I scour tons of photo blogs, read forums, and have read/listened to hundreds of tutorials and all of them pretty much say the same thing: they process their photos in one way or another, and it usually includes processing/fixing the skin in one form or another.
Good to know.
So my co-worker, Jenni, and I finally had opportunity to go out and take some shots over lunch. Again, heat of the summer day, bright overhead sun, spotty cloud cover. I found a location that I knew would have some decent shade and snapped off about 180 pictures in 30 minutes. Despite the fact that we were working quickly, I still had half a mind to try different poses, check my backgrounds, fix wispy hairs, etc. I felt like it was a real “shoot”.
They looked pretty good in-camera, but what happened after I got them downloaded was the really cool part.

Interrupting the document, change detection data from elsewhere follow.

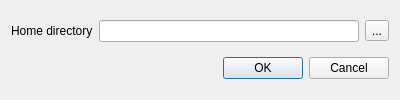
Old version of the form archcentral/ui/designer/dialogs/userchangehomedirdialog.ui in the repository szabatoro/archcentral-thesis.
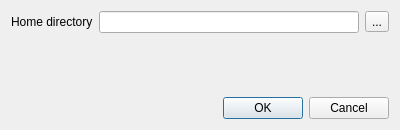
New version of the form. Icons and pictures are not drawn.

Diff of the .ui file:
```diff
--- a/archcentral/ui/designer/dialogs/userchangehomedirdialog.ui
+++ b/archcentral/ui/designer/dialogs/userchangehomedirdialog.ui
@@ -7,13 +7,13 @@
     <x>0</x>
     <y>0</y>
     <width>400</width>
-    <height>100</height>
+    <height>130</height>
    </rect>
   </property>
   <property name="maximumSize">
    <size>
     <width>16777215</width>
-    <height>100</height>
+    <height>130</height>
    </size>
   </property>
   <property name="windowTitle">
@@ -44,6 +44,13 @@
      </item>
     </layout>
    </item>
+   <item>
+    <widget class="QLabel" name="status_label">
+     <property name="text">
+      <string/>
+     </property>
+    </widget>
+   </item>
    <item>
     <widget class="QDialogButtonBox" name="button_box">
      <property name="orientation">
```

Even though the images were pretty good, they still needed to be tweaked. The difference this time, however, was that I knew what I wanted them to look like, and I knew (more or less) how to do it! Believe me, folks, that makes a world of difference. It seems I’ve learned enough in the past almost year to have developed my own creative juices!
Yes! It’s true! Creative juices can be developed!!
Each image was different, and I had a different vision for each one. I’m developing a definite style, but not all images are suited for that style, so I tried to mix it up between black & white, full color, desaturated, sepia, tight crop, wide angle, etc. But, the fact that I could envision how I wanted each image to end up made processing the good images much more fun and that much faster.
Not to mention the fact that I had to do very little trial/error in figuring out how to get the software to accomplish what I wanted.
I actually enjoyed processing them, and in the end I was so proud of how they turned out. They looked professional to me.
Not perfect. But definitely professional. Something someone would pay for.
At that moment, I knew that I could do this and have happy customers. I can make a business of doing something that I love and people will pay me for it and be pleased with what they get.
Thanks for looking. Please take a moment to comment if you like what you saw.